Practical Sailor tested four small-screen chartplotter-sounder combo units priced from $700 to $1,500: Raymarine A70D, Garmin 740S, Lowrance Elite-5, and the Humminbird 798si. While there was a disparity in what features the units offer, the plotter-sounders were similar in terms of the GPS-based functions. Testers looked at ease of installation, ease of use, screen visibility, resistance to fogging, and water/spray resistance. They also compared features including price, man-overboard functions, waypoint and route storage, available charts, chart interface, and user interface. This article focuses on the electronics' chartplotter capabilities. The December issue will include the report on the devices' sounder functions.
During our testing of pocket navigators for the December 2009 issue, we examined other approaches to propagating a GPS signal around the boat and found some viable alternatives. Several aftermarket options can turn smart phones or PDAs into handheld navigation tools by supplying or sharing reliable GPS data. Practical Sailor looked at a Bluetooth-enabled Globalsat BT-338 GPS receiver with the SiRFStarIII chipset and Franson Technology’s GPSGate software for Windows and Windows Mobile, which was designed specifically for the task of sharing GPS data. Testers found both utilities to be good choices for the job, however, we still caution against relying solely on a PC-based navigation network onboard.

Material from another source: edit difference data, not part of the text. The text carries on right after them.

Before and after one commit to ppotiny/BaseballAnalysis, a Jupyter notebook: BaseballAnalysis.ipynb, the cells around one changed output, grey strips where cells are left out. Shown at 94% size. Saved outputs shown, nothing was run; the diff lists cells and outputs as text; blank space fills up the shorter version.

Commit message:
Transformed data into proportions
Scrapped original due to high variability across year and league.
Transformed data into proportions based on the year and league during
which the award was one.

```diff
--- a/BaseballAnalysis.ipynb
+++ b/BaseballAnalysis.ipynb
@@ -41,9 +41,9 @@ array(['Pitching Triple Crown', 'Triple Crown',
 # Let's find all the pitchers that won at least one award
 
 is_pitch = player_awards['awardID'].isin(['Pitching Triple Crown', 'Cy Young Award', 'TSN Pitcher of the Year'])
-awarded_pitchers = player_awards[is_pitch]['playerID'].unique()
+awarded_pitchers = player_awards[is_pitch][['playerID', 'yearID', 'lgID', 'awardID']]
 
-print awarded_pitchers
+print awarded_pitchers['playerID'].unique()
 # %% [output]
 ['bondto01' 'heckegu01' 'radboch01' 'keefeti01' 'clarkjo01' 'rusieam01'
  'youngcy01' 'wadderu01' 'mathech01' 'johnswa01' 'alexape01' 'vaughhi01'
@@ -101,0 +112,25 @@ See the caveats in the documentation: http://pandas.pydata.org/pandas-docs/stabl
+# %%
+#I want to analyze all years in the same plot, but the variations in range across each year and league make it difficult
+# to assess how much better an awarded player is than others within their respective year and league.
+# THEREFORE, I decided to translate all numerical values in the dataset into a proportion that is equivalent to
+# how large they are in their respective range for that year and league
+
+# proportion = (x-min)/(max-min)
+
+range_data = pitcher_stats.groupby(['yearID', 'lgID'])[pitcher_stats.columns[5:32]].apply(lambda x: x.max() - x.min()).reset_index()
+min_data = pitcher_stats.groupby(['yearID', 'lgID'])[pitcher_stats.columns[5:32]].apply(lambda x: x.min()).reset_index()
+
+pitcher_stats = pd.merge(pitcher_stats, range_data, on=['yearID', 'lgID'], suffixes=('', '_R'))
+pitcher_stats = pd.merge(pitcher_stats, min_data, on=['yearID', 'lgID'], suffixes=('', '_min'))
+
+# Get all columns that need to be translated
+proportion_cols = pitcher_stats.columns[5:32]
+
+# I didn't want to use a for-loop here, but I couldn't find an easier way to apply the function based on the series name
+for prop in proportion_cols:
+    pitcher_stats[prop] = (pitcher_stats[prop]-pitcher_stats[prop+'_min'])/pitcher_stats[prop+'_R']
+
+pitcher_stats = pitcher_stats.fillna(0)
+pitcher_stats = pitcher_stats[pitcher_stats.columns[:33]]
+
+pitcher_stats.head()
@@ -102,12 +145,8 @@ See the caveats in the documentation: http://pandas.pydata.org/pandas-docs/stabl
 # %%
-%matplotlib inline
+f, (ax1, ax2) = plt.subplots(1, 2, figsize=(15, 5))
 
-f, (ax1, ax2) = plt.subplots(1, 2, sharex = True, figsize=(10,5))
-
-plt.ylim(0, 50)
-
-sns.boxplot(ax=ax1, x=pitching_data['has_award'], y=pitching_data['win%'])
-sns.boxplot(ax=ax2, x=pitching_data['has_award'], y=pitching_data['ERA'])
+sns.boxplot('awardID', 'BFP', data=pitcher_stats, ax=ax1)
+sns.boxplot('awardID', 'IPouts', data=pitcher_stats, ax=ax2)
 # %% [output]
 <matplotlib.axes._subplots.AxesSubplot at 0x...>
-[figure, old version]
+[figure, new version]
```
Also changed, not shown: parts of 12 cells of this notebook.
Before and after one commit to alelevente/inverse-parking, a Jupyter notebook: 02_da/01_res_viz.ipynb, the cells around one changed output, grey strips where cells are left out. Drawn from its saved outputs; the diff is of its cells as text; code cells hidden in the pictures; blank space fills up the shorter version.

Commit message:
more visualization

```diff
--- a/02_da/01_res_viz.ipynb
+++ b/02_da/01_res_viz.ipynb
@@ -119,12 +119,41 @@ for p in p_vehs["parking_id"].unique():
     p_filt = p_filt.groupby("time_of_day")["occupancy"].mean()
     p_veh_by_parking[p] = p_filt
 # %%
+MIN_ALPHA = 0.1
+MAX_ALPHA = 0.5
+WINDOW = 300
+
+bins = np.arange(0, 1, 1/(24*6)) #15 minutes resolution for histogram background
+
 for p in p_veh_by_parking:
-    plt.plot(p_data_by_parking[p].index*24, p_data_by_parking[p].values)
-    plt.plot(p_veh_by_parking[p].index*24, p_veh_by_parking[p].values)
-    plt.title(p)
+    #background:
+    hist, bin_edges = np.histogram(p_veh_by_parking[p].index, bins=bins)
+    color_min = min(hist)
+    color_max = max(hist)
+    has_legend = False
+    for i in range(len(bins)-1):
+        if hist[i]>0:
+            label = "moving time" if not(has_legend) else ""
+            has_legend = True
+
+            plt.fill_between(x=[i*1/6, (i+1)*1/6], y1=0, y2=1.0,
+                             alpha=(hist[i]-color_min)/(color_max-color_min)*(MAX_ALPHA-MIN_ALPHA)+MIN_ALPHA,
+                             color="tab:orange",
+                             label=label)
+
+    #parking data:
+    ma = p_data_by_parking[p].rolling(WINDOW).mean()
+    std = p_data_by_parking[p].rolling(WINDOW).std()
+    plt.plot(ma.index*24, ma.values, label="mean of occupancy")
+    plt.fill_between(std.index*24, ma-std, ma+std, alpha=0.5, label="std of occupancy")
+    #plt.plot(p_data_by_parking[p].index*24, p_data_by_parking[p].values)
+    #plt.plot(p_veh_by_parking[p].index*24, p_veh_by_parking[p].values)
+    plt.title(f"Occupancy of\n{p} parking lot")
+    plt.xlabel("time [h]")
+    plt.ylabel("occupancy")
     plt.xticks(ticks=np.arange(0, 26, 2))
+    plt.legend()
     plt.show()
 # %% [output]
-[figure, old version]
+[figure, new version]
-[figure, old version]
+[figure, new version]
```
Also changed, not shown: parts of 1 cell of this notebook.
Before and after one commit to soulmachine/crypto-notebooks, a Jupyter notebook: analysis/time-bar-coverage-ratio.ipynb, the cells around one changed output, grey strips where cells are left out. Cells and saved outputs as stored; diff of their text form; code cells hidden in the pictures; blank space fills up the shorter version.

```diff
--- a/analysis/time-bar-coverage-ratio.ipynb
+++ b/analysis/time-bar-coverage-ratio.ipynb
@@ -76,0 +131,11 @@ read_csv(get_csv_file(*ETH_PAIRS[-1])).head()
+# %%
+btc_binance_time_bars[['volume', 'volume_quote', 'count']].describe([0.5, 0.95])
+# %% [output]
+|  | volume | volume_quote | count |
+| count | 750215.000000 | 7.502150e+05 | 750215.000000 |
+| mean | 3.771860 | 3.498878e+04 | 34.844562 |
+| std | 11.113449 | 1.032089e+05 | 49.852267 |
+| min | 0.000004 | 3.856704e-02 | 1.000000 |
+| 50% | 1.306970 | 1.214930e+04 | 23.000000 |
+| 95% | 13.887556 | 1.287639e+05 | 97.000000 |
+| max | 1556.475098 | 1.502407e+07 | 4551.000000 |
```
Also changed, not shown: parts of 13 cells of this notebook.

Practical Sailor Chandlery: August 2011. This month reviews a tiller, tool toter, and smart-phones.
Practical Sailor’s roundup of practical boater websites covers all topics related to sailing, boat owning, and boat maintaining. From weather forecasting and navigation sites to boat-owners’ groups and social networking sites, these links to online sailing resources are editors’ and readers’ top picks from the world wide web.
MARINE INSURANCE REDUXI have been reading with much interest your articles about marine insurance this year (April and May 2006).
Here's a letter and response we were going to run in Mailport this month, but we'll run it in this space instead: ----------As I...
Our years of sailing in New England and the Caribbean, with their stable, predictable weather patterns, left us ill-prepared to deal with the vagaries...
A number of the electronic devices that we tested this year are wireless products that interface with smart phones and tablet computers. Many of these products will also connect with the ships existing marine networks (NMEA) and hardware, and we encourage using these more robust connections for long-term cruising.
Fast, reliable broadband connectivity is often taken for granted ashore. But once youre out on the water, the digital domain can go downhill fast and access to high-speed, cost-effective digital communications begins to waver. Cellular towers and Wi-Fi hotspots are the inshore sailors next best friend, but since Wi-Fi signals are line-of-sight, the range is limited. How these two important links to Web-based communications-cellular and Wi-Fi- work and what you can expect from the technology in the marine sphere is part of our ongoing electronics update.
Looking to add GPS functions to WiFi Apple devices or increase the GPS accuracy of a Bluetooth device? U.S. company Bad Elf created the GPS Pro, an external Bluetooth wireless GPS receiver and data logger, to simultaneously share GPS data with Bluetooth-capable i-devices, including the iPhone, iPod Touch, and iPad. It also can serve as a standalone data logger that allows you to record up to 100 hours of trip location data.